Voices, now. They've noticed that you're awake, and you hear them talking about you. You open your eyes and tilt your head to look at the handcuffs. You've never seen handcuffs before, except in movies, and on TV, and you want to see what they look like in the flesh. You tried to get your husband to buy cuffs to use in bed, but he refused, holding your wrists and running his fingers over the scars and telling you that he didn't think that was a good idea.

Your doctor says your name. Your husband is holding your hand, but you don't see the handcuffs. Is it possible that the clerk didn't call the cops? That he didn't press charges? You don't remember talking to the police, or maybe talking them out of arresting you, but it must have happened, since you don't seem to be in custody. It's a shame; you wanted to see the handcuffs. There are just two white bandages, in their old familiar place, and you feel disappointed. Maybe they fastened the cuffs on too tightly, and they cut your wrists.

"I thought you were making progress," your doctor says. "I thought the pills were helping."

Pills. Pills. You don't remember pills. You remember berries, red on one side, and white on the other. You remember swallowing the berries one after another. You remember lying down in the bath and cutting your wrists, and you remember the blood that was the same color as the berries.

You can't lift your hand because of the IV.

"We're going to have to institutionalize you this time," he goes on, even though you aren't really listening to him anymore. He was the one who gave you the berries, and you realize now that they were poison. The blood didn't come out of your wrist quickly enough, probably because of the scars from the other times you tried. You supposed that you could have cut your wrists the other way, but that's not the right way, and you wanted to do it right this time. Or maybe it was the berries. Maybe they were poisoned, and they thickened your blood so it wouldn't spurt out as it did the first time, and the second time, and the third time. You got up out of the bath and went to the kitchen, to get a better knife, but then you decided to go to the motel and kill the clerk, who gave you an odd look for not showing up with some random guy, for giving you a rusty key, for giving you a five with a corner missing.

You close your eyes and return to the motel, with your hands around the clerk's neck.

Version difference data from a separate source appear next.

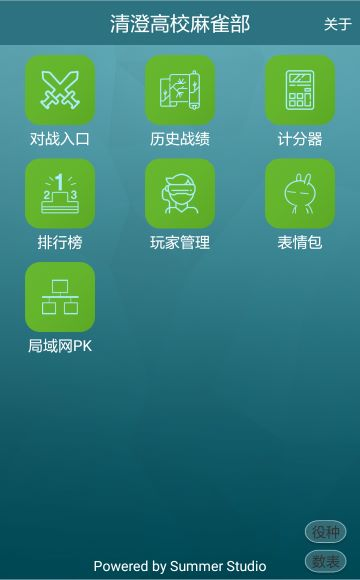
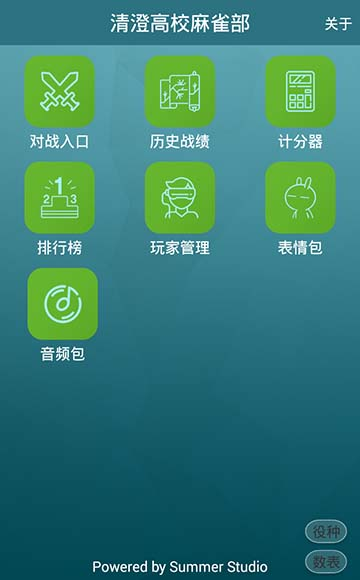
1.增加文件按修改时间排序；2.增加批量导入表情包功能；3.将音频包功能独立出来，增加部分音效（更新会清除之前设置）；4.导出玩家时包含音频包及表情包数据；

diff --git a/README.md b/README.md
@@ -36,7 +36,8 @@
 ![image](https://github.com/WaSuper/Mahjong/blob/master/%E7%A4%BA%E4%BE%8B%E5%9B%BE%E7%89%87/5_emoticon.jpg)![image](https://github.com/WaSuper/Mahjong/blob/master/%E7%A4%BA%E4%BE%8B%E5%9B%BE%E7%89%87/6_emoticon_detail.jpg)
 
 七.音频包
-将玩家音效独立出来统一设置
+将玩家音效独立出来统一设置，可以为每个玩家单独设置一套音频
+![image](https://github.com/WaSuper/Mahjong/blob/master/%E7%A4%BA%E4%BE%8B%E5%9B%BE%E7%89%87/20_soundbox.jpg)![image](https://github.com/WaSuper/Mahjong/blob/master/%E7%A4%BA%E4%BE%8B%E5%9B%BE%E7%89%87/21_soundbox_detail.jpg)
 
 最后，祝各位日麻爱好者餐餐烧鸡，炮声长鸣，人人都会驾飞机！
 
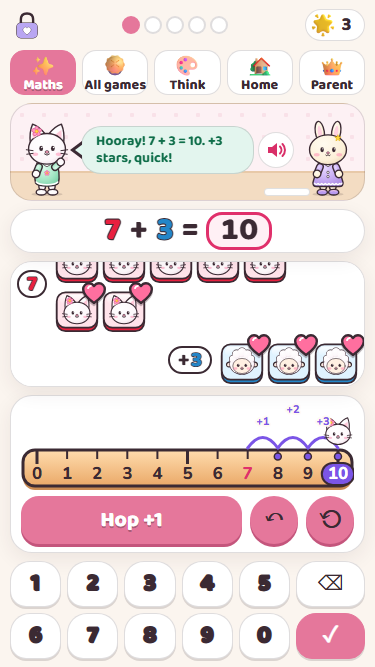
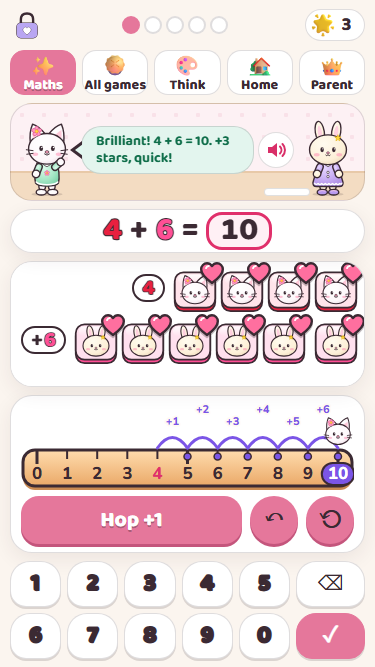
Equal button widths in every row; hide the empty tray
Claude-Session: https://claude.ai/code/session_01T9KPNPMjnDcrQKtsaSJi3w

diff --git a/modules/theme.js b/modules/theme.js
@@ -63,6 +63,21 @@ body.who-kennedy .tp-score { visibility: hidden; }
 .mw-tabs button, .mw-acts button, .mw-shop button, .kn-item, .bg-btn { border: 1px solid var(--line) !important; box-shadow: 0 2px 0 var(--line) !important; background: var(--surface) !important; }
 .mw-tabs button[aria-pressed="true"] { background: var(--accent) !important; color: #fff !important; border-color: var(--accent) !important; }
 .set input, .set select, textarea { border: 1px solid var(--line); border-radius: 10px; padding: 8px 10px; font: inherit; background: var(--surface); }
+
+/* Equal widths: every row of buttons shares the width evenly (Aldrin: no wider and narrower buttons in one row). */
+.jbtns, .jbtns.many { display: grid !important; grid-auto-flow: column !important; grid-template-columns: none !important; grid-auto-columns: minmax(0, 1fr) !important; }
+.jbtn, .jbtn.icon { width: auto !important; min-width: 0 !important; border-radius: 14px !important; }
+.mw-tabs { display: grid !important; grid-template-columns: repeat(3, minmax(0, 1fr)); width: min(420px, 100%); margin: 0 auto; }
+.mw-acts { display: grid !important; grid-template-columns: repeat(3, minmax(0, 1fr)); width: min(480px, 100%); margin: 0 auto; }
+.mw-acts button, .mw-tabs button { width: 100%; }
+.welcome .plan { display: grid !important; grid-template-columns: repeat(3, minmax(0, 1fr)); width: 100%; }
+.welcome .plan li { display: grid; place-items: center; text-align: center; min-height: 48px; }
+.kn-shop, .mw-shop { grid-template-columns: repeat(auto-fill, minmax(150px, 1fr)) !important; }
+.prof-list { grid-template-columns: repeat(auto-fit, minmax(0, 1fr)) !important; }
+.set .mini + .mini { margin-left: 0; }
+.kd-keys { grid-template-columns: repeat(6, minmax(0, 1fr)) !important; min-width: min(380px, 100%); }
+.ch-row, .bg-row { display: grid !important; grid-auto-flow: column; grid-auto-columns: minmax(0, 1fr); gap: 8px; }
+.ch-row > *, .bg-row > * { width: 100%; min-width: 0; }
 `;
   const st = document.createElement("style"); st.id = "theme-css"; st.textContent = CSS; document.head.appendChild(st);
 

diff --git a/src/modules/theme.js b/src/modules/theme.js
@@ -63,6 +63,21 @@ body.who-kennedy .tp-score { visibility: hidden; }
 .mw-tabs button, .mw-acts button, .mw-shop button, .kn-item, .bg-btn { border: 1px solid var(--line) !important; box-shadow: 0 2px 0 var(--line) !important; background: var(--surface) !important; }
 .mw-tabs button[aria-pressed="true"] { background: var(--accent) !important; color: #fff !important; border-color: var(--accent) !important; }
 .set input, .set select, textarea { border: 1px solid var(--line); border-radius: 10px; padding: 8px 10px; font: inherit; background: var(--surface); }
+
+/* Equal widths: every row of buttons shares the width evenly (Aldrin: no wider and narrower buttons in one row). */
+.jbtns, .jbtns.many { display: grid !important; grid-auto-flow: column !important; grid-template-columns: none !important; grid-auto-columns: minmax(0, 1fr) !important; }
+.jbtn, .jbtn.icon { width: auto !important; min-width: 0 !important; border-radius: 14px !important; }
+.mw-tabs { display: grid !important; grid-template-columns: repeat(3, minmax(0, 1fr)); width: min(420px, 100%); margin: 0 auto; }
+.mw-acts { display: grid !important; grid-template-columns: repeat(3, minmax(0, 1fr)); width: min(480px, 100%); margin: 0 auto; }
+.mw-acts button, .mw-tabs button { width: 100%; }
+.welcome .plan { display: grid !important; grid-template-columns: repeat(3, minmax(0, 1fr)); width: 100%; }
+.welcome .plan li { display: grid; place-items: center; text-align: center; min-height: 48px; }
+.kn-shop, .mw-shop { grid-template-columns: repeat(auto-fill, minmax(150px, 1fr)) !important; }
+.prof-list { grid-template-columns: repeat(auto-fit, minmax(0, 1fr)) !important; }
+.set .mini + .mini { margin-left: 0; }
+.kd-keys { grid-template-columns: repeat(6, minmax(0, 1fr)) !important; min-width: min(380px, 100%); }
+.ch-row, .bg-row { display: grid !important; grid-auto-flow: column; grid-auto-columns: minmax(0, 1fr); gap: 8px; }
+.ch-row > *, .bg-row > * { width: 100%; min-width: 0; }
 `;
   const st = document.createElement("style"); st.id = "theme-css"; st.textContent = CSS; document.head.appendChild(st);
 

diff --git a/modules/world.js b/modules/world.js
@@ -24,6 +24,7 @@
 .sc-stars i.gone { background: rgba(0,0,0,.12); }
 .sc-tray { position: absolute; bottom: 10px; left: -70px; width: 64px; display: flex; flex-wrap: wrap; gap: 2px; justify-content: center; padding: 3px; border-radius: 10px; background: #fff; border: 1px solid rgba(0,0,0,.12); }
 .sc-tray img { width: 18px; height: 18px; }
+.sc-tray:empty { display: none; }
 .scene-knight { background: linear-gradient(#dcebfb 0 62%, #cfe8c4 62% 100%) !important; }
 .scene-knight::before { content: ""; position: absolute; left: 30%; right: 30%; bottom: 38%; height: 34%; background:
   linear-gradient(#e9dcc9, #e2d3bd); border: 1px solid rgba(0,0,0,.12); border-bottom: 0; clip-path: polygon(0 18%, 8% 18%, 8% 0, 16% 0, 16% 18%, 24% 18%, 24% 0, 32% 0, 32% 18%, 68% 18%, 68% 0, 76% 0, 76% 18%, 84% 18%, 84% 0, 92% 0, 92% 18%, 100% 18%, 100% 100%, 0 100%); opacity: .7; }

diff --git a/src/modules/world.js b/src/modules/world.js
@@ -24,6 +24,7 @@
 .sc-stars i.gone { background: rgba(0,0,0,.12); }
 .sc-tray { position: absolute; bottom: 10px; left: -70px; width: 64px; display: flex; flex-wrap: wrap; gap: 2px; justify-content: center; padding: 3px; border-radius: 10px; background: #fff; border: 1px solid rgba(0,0,0,.12); }
 .sc-tray img { width: 18px; height: 18px; }
+.sc-tray:empty { display: none; }
 .scene-knight { background: linear-gradient(#dcebfb 0 62%, #cfe8c4 62% 100%) !important; }
 .scene-knight::before { content: ""; position: absolute; left: 30%; right: 30%; bottom: 38%; height: 34%; background:
   linear-gradient(#e9dcc9, #e2d3bd); border: 1px solid rgba(0,0,0,.12); border-bottom: 0; clip-path: polygon(0 18%, 8% 18%, 8% 0, 16% 0, 16% 18%, 24% 18%, 24% 0, 32% 0, 32% 18%, 68% 18%, 68% 0, 76% 0, 76% 18%, 84% 18%, 84% 0, 92% 0, 92% 18%, 100% 18%, 100% 100%, 0 100%); opacity: .7; }

diff --git a/tests/equal_buttons_test.py b/tests/equal_buttons_test.py
@@ -1,0 +1,40 @@
+"""Silent check: in every row of buttons, buttons on the same line have the same width (2 px tolerance). One line per screen."""
+import sys
+from playwright.sync_api import sync_playwright
+sys.path.insert(0, __file__.rsplit("\\", 1)[0].rsplit("/", 1)[0])
+from autoplay import STUB, STEP
+URL = sys.argv[1]; res = []
+JS = """() => { const rows = document.querySelectorAll('.jbtns, .mw-tabs, .mw-acts, .welcome .plan, .ch-row, .bg-row, .tabs, .kd-keys, .tp-choices, .prof-list');
+  const bad = []; rows.forEach(r => { if (!r.offsetParent) return; const kids = [...r.children].filter(c => c.offsetParent && c.getBoundingClientRect().width > 0);
+    const tops = {}; kids.forEach(c => { const t = Math.round(c.getBoundingClientRect().top / 4); (tops[t] = tops[t] || []).push(Math.round(c.getBoundingClientRect().width)); });
+    Object.values(tops).forEach(ws => { if (ws.length > 1 && Math.max(...ws) - Math.min(...ws) > 2) bad.push(r.className + ': ' + ws.join(',')); }); });
+  return bad; }"""
+def ok(name, cond, extra=""): res.append(bool(cond)); print(("PASS " if cond else "FAIL ") + name + (" | " + str(extra) if extra != "" and not cond else ""))
+with sync_playwright() as p:
+    b = p.chromium.launch(args=["--mute-audio"])
+    for vw, vh in [(1024, 768), (375, 667)]:
+        pg = b.new_page(viewport={"width": vw, "height": vh}); pg.add_init_script(STUB); pg.set_default_timeout(5000); errs = []
+        pg.on("pageerror", lambda e: errs.append(str(e)))
+        pg.goto(URL); pg.wait_for_timeout(900)
+        def chk(tag):
+            bad = pg.evaluate(JS); ok(f"{vw} {tag}: equal buttons", not bad, bad[:3])
+        chk("profiles")
+        pg.evaluate("()=>document.querySelector('[data-p=\"marie\"]').click()"); pg.wait_for_timeout(300); chk("welcome")
+        pg.evaluate("()=>document.getElementById('goBtn').click()"); pg.wait_for_timeout(1000)
+        for i in range(6): pg.evaluate(STEP); pg.wait_for_timeout(1700)
+        chk("Marie maths")
+        pg.evaluate("()=>{Mission.pause(); P.stars=50; P.pet={id:'cat',name:'Snowy',toys:[],wear:'',pats:0,meals:0}; const k=KidsEngine.dayKey(Date.now()); P.days[k].sets=3; save(); showView('home');}"); pg.wait_for_timeout(500); chk("Marie house")
+        pg.evaluate("()=>document.querySelector('[data-part=\"pet\"]').click()"); pg.wait_for_timeout(300); chk("Marie pet")
+        for g in ["chess", "battleship", "codebreaker", "hanoi", "nim"]:
+            pg.evaluate("()=>showView('think')"); pg.wait_for_timeout(300)
+            pg.evaluate(f"()=>document.querySelector('[data-game=\"{g}\"]').click()"); pg.wait_for_timeout(500); chk(g)
+            pg.evaluate("()=>ThinkTab.stop()"); pg.wait_for_timeout(200)
+        pg.evaluate("()=>{showView('sums'); startAs('kennedy');}"); pg.wait_for_timeout(300)
+        pg.evaluate("()=>document.getElementById('goBtn').click()"); pg.wait_for_timeout(1000)
+        for i in range(6): pg.evaluate(STEP); pg.wait_for_timeout(1700)
+        chk("Kennedy maths")
+        pg.evaluate("()=>{Mission.pause(); const c=document.getElementById('cover'); c.hidden=false; KnightWorld.defence(c,1,()=>{})}"); pg.wait_for_timeout(400); chk("castle defence")
+        ok(f"{vw} no page errors", not errs, errs[:3])
+        pg.close()
+    b.close()
+print(f"RESULT {sum(res)}/{len(res)} passed")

Your doctor is trying to get you to stop, but you ignore him, squeezing and squeezing until his neck is as mushy as the bananas you like to eat for breakfast.

There are berries on the ground, and you step on them. They squish under your feet.